It could be argued that we don’t need another biopic of Vincent Van Gogh, certainly the most cinematized painter of all time. And on the surface, Julian Schnabel’s treatment of the tormented Dutchman covers much of the same ground that previous movies have, at least temporally. He limits the film to the last year of Van Gogh’s life, but rather than dwell on his state of mind or what might or might not have happened during those last fateful, disputed months, he looks squarely at the work, which makes sense since Schnabel is a respected painter himself.
The thing that the director has to point out is that during his life Van Gogh (Willem Dafoe) was unknown except for by a handful of other artists, and, of course, Schnabel references his brief but intense friendship with Paul Gauguin (Oscar Isaac). This may be the most gratuitous sequence in the movie, since it seems Schnabel can’t get through his thesis without showing Gauguin’s influence on Van Gogh’s style, which, in essence, doesn’t really exist in Schnabel’s mind. In any event, once Van Gogh was released from a French asylum his work pace increased exponentially. Allegedly, he painted 150 pictures during that last year, selling only one of them.
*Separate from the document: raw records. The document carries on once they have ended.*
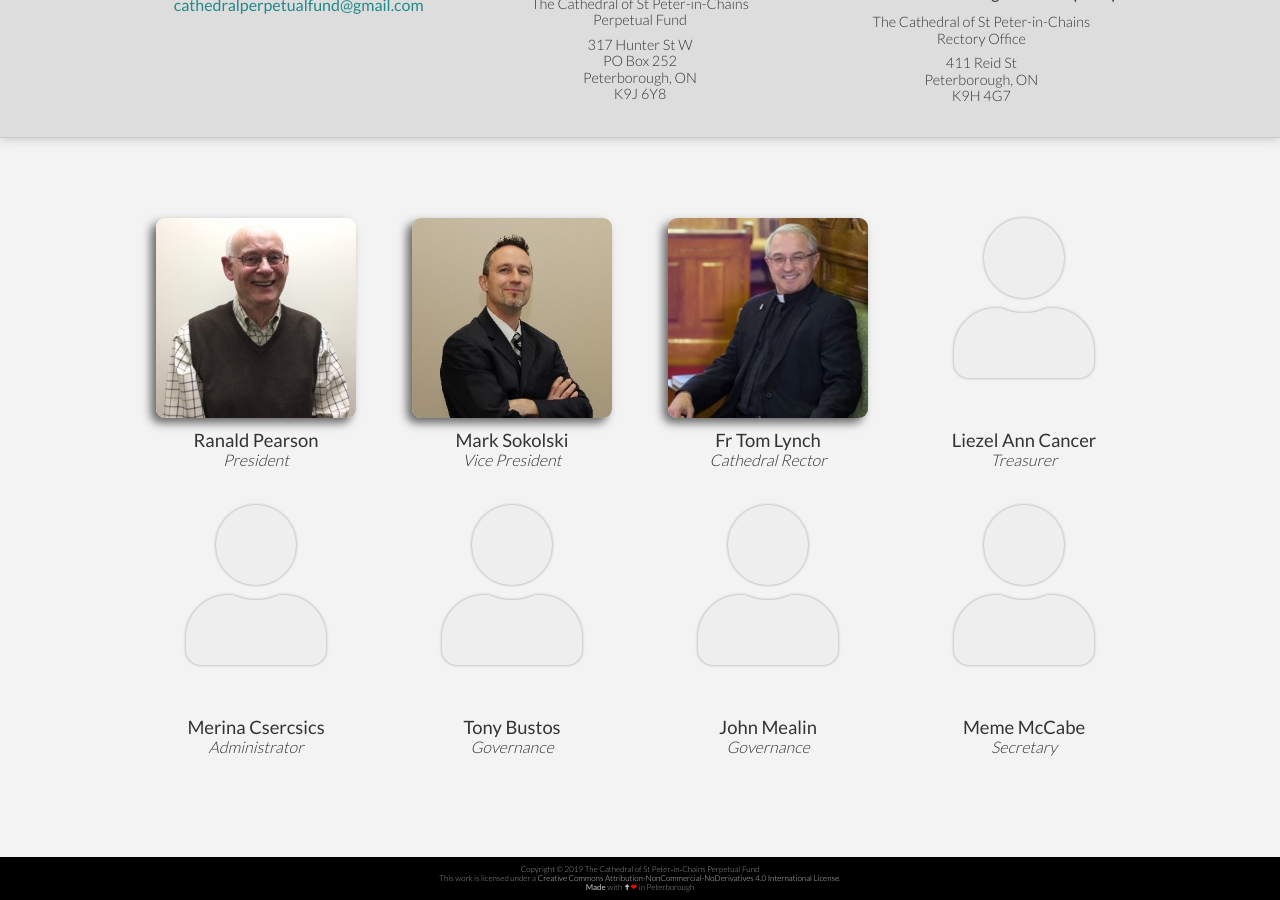
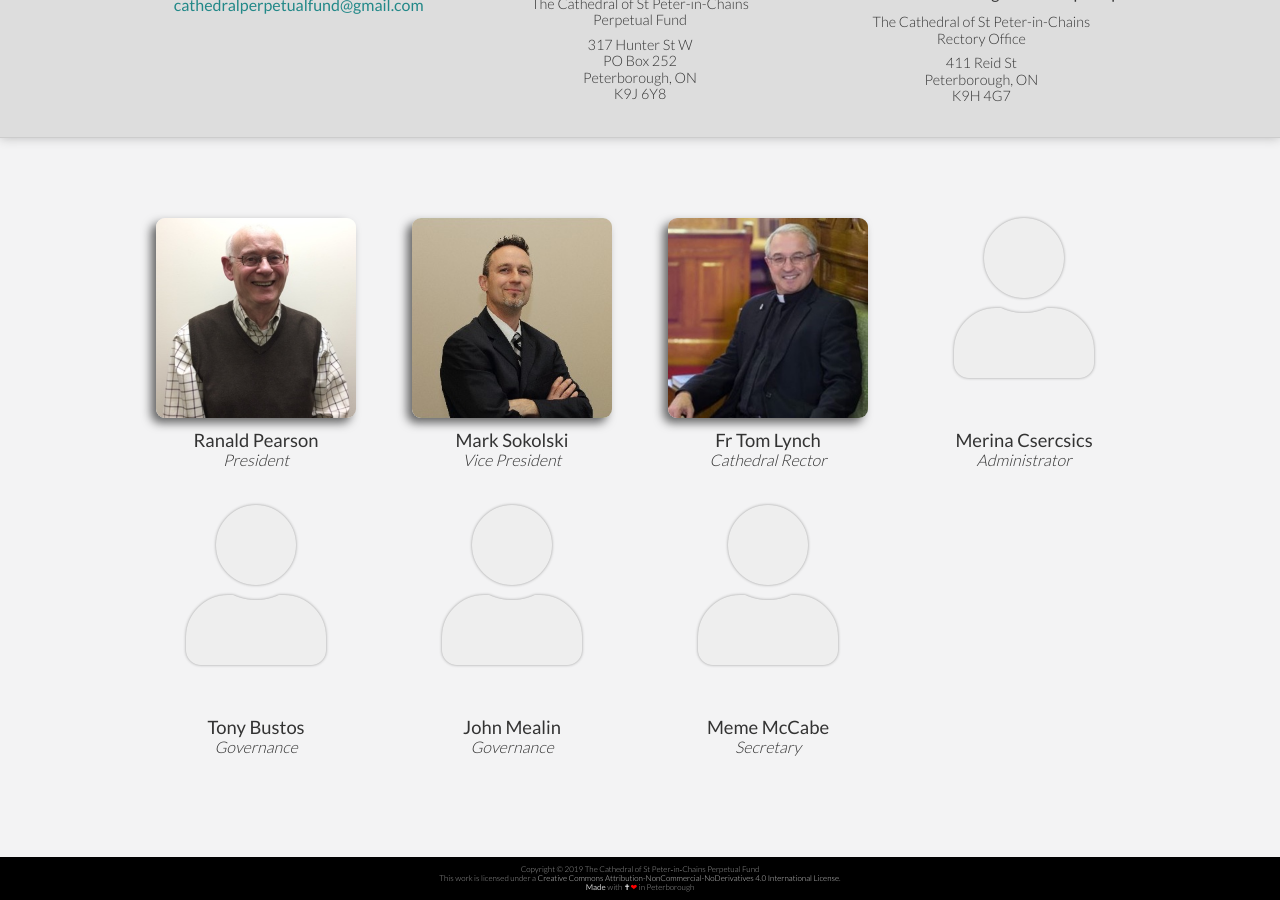
Before and after one commit to perpetualfund-stpeterinchains/perpetualfund-stpeterinchains.github.io, a Jekyll site: the page built from index.html, in a window 1280 px wide and 900 px high, scrolled down 6635 px. Built offline with Jekyll 4.4.1, drawn with Linux system fonts in a browser that asks for light colours; nearby versions of some CDN libraries.

Commit message:
Updated board member list

```diff
--- a/_data/main.yml
+++ b/_data/main.yml
@@ -385,8 +385,6 @@ aboutus:
     - name: Fr Tom Lynch
       role: Cathedral Rector
       image: fr-tom-lynch.jpg
-    - name: Liezel Ann Cancer
-      role: Treasurer
     - name: Merina Csercsics
       role: Administrator
     - name: Tony Bustos
```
It’s common wisdom that Van Gogh didn’t care about money, much to his art dealer brother Theo’s (Rupert Friend) disappointment, but the style was so out there that it took decades for the rest of the world to catch up.
“God gave you this gift to keep you in misery,” Van Gogh tells himself as he newly discovers the light in Arles, where he achieved this monumental task, and another good point that Schnabel makes is that it was Van Gogh’s rejection of the city, or society in general, that afforded him the vision to see nature as being the real subject of his aesthetic. Schnabel conveys this realization by making the film every bit as impressionistic as Van Gogh’s work, but it only works to a certain extent. At times the style overwhelms the narrative, which loses too much traction in the end, and though we may not need another psychological analysis of Vincent’s life, his final days are portrayed so murkily that we get no sense of what kind of state he was in.
Nevertheless, Dafoe’s performance often breaks through the murk to give us something profound in both Van Gogh’s sensibility and his failure to connect to people. It helps alleviate some of Schnabel’s overbearing need to wallow in Vincent’s suffering for its own sake. Dafoe’s character is not so much a man who is crazy but rather one who is so overwhelmed by what his senses tell him that he is contantly distracted, and in that way he isn’t so much “miserable” as ill-equipped to deal with life as most people live it. He may have not been born for this world, but he was not a victim of it, either.
In English and French. Now playing in Tokyo at Shinjuku Piccadilly (050-6861-3011), Toho Cinemas Nihonbashi (050-6868-5060), Toho Cinemas Roppongi Hills (050-6868-5024), Kadokawa Cinema Yurakucho (03-6268-0015), Yebisu Garden Cinema (0570-783-715).
At Eternity’s Gate home page in Japanese.
photo (c) Walk Home Productions LLC 2018